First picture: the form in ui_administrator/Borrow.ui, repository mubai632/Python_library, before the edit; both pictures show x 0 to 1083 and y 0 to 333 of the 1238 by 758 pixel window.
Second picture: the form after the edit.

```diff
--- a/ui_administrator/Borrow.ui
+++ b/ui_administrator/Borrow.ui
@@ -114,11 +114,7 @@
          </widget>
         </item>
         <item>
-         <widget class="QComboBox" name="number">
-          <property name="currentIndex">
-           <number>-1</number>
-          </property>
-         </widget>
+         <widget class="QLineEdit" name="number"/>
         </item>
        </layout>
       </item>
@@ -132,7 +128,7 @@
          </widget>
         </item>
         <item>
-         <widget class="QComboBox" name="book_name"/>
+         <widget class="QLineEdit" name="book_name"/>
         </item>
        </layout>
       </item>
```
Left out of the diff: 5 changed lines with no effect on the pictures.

◆ ◆ ◆ ◆ ◆ ◆ ◆

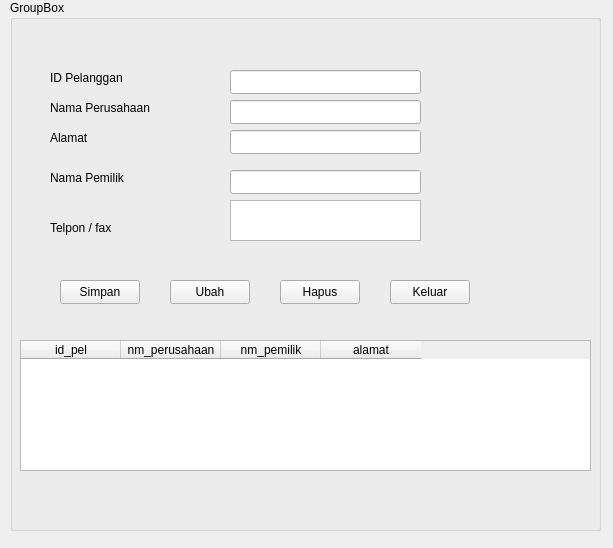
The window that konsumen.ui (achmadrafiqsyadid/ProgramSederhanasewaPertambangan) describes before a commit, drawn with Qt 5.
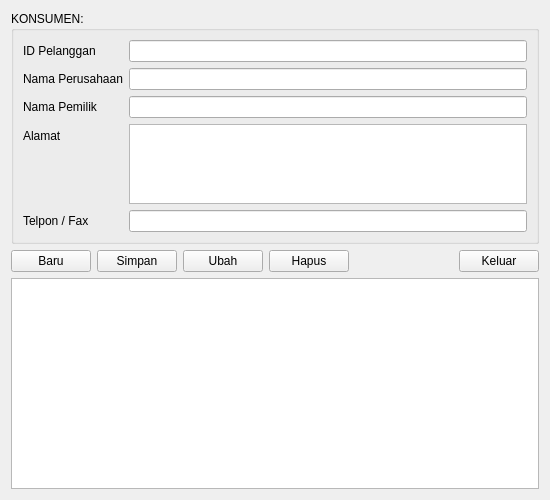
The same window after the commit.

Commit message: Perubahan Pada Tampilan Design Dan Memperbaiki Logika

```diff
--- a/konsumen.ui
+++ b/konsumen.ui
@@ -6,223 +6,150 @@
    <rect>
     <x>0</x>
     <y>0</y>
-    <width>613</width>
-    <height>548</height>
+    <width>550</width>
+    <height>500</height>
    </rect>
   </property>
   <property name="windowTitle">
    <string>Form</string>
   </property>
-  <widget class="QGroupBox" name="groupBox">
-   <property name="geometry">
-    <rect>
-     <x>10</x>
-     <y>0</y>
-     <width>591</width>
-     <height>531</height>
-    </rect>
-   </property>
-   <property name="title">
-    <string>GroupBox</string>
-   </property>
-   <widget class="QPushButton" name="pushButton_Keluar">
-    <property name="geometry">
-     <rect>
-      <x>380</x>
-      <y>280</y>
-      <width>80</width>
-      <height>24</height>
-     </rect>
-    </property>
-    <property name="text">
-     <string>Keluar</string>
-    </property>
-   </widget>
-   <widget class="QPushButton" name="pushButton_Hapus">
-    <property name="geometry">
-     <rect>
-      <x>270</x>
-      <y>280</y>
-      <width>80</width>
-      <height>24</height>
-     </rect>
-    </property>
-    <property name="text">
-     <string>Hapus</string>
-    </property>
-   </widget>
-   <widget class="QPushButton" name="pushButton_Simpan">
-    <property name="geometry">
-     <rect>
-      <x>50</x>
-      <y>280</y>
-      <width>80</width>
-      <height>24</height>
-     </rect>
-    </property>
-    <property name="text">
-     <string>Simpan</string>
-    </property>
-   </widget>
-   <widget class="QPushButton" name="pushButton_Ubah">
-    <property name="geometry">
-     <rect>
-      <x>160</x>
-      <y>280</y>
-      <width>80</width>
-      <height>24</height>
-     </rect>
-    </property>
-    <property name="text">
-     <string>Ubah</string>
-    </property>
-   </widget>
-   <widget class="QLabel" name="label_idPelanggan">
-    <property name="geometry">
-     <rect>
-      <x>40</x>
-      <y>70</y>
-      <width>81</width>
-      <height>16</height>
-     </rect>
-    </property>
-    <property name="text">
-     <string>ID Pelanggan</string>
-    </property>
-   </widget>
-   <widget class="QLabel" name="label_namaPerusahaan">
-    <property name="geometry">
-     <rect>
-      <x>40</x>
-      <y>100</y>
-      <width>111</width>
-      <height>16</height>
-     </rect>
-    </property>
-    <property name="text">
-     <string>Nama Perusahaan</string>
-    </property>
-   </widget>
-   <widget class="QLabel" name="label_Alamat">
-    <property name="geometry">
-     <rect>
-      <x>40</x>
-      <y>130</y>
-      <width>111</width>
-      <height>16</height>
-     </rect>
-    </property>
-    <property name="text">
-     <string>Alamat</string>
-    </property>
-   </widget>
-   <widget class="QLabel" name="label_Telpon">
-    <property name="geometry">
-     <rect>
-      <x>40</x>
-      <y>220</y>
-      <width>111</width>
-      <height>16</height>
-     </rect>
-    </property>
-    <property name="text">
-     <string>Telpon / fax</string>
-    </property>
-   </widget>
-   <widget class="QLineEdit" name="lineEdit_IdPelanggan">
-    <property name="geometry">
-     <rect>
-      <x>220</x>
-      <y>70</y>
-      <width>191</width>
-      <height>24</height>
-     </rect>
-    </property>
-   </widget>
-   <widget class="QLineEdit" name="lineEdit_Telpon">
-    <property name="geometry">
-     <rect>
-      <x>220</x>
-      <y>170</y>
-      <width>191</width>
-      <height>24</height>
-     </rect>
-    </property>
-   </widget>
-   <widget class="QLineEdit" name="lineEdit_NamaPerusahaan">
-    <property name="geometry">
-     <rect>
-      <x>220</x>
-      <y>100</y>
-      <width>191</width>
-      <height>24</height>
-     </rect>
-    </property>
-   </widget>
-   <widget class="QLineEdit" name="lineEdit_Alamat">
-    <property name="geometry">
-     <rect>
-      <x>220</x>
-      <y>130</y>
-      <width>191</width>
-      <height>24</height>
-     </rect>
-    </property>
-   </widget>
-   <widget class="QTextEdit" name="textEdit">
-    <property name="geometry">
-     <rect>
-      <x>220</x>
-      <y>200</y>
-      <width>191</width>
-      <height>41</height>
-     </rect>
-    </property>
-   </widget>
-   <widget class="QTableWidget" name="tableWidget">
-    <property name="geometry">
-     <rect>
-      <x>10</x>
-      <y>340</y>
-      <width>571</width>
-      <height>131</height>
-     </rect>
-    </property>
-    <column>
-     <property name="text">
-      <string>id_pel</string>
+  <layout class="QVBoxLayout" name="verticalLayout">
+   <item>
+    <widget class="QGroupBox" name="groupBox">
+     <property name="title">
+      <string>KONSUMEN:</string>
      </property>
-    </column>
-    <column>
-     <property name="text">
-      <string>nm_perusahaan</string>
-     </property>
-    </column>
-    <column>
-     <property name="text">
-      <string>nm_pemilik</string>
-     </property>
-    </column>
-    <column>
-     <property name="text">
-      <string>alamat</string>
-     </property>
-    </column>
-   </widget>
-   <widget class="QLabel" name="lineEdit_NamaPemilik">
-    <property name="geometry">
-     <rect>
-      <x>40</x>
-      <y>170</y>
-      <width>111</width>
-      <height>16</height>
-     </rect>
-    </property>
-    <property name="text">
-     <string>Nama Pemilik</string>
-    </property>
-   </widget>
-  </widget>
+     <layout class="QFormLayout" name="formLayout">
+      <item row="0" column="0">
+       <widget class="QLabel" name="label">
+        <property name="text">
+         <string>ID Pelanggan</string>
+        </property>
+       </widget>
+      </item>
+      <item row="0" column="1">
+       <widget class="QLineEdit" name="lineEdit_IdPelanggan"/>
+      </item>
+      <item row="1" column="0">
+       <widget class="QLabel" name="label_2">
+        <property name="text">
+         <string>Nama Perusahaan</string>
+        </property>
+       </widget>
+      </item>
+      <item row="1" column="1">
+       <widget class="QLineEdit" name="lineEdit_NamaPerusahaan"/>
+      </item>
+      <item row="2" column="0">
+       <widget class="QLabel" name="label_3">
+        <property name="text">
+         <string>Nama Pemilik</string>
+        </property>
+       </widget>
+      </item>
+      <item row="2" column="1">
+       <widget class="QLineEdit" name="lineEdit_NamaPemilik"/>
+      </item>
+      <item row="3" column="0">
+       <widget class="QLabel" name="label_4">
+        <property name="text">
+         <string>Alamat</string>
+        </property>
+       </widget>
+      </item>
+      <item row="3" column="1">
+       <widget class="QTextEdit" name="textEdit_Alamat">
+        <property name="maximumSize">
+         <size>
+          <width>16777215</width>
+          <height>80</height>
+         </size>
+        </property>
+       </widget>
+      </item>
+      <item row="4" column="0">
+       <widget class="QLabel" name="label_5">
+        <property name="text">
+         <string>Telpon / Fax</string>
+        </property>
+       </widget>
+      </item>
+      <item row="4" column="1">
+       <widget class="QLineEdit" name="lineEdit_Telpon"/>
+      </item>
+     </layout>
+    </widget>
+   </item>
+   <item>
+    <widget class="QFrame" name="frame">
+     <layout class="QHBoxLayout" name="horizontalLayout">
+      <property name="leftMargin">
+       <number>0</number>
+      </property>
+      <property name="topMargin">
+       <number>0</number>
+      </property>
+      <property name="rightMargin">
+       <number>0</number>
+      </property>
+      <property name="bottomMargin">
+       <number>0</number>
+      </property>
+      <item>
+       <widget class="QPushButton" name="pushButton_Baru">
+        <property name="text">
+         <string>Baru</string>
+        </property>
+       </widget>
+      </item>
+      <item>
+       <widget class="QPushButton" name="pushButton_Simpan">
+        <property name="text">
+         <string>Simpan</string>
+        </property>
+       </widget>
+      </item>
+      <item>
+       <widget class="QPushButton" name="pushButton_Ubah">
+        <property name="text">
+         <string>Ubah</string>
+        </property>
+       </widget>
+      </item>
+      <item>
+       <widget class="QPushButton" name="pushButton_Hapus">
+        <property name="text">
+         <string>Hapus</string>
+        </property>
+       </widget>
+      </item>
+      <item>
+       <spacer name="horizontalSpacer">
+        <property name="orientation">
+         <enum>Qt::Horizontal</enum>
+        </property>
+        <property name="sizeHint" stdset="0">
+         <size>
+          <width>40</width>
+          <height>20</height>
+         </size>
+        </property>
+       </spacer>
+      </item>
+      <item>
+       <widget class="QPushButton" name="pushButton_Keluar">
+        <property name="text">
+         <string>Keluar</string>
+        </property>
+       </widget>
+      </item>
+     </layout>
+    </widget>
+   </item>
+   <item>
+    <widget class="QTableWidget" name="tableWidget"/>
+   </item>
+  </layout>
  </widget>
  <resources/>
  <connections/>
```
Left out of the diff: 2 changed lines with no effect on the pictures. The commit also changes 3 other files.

◆ ◆ ◆ ◆ ◆ ◆ ◆

Each line containing the word "layout" must be pulled from the listing and copied.

        </layout>
        </layout>
+  <layout class="QVBoxLayout" name="verticalLayout">
+     <layout class="QFormLayout" name="formLayout">
+     </layout>
+     <layout class="QHBoxLayout" name="horizontalLayout">
+     </layout>
+  </layout>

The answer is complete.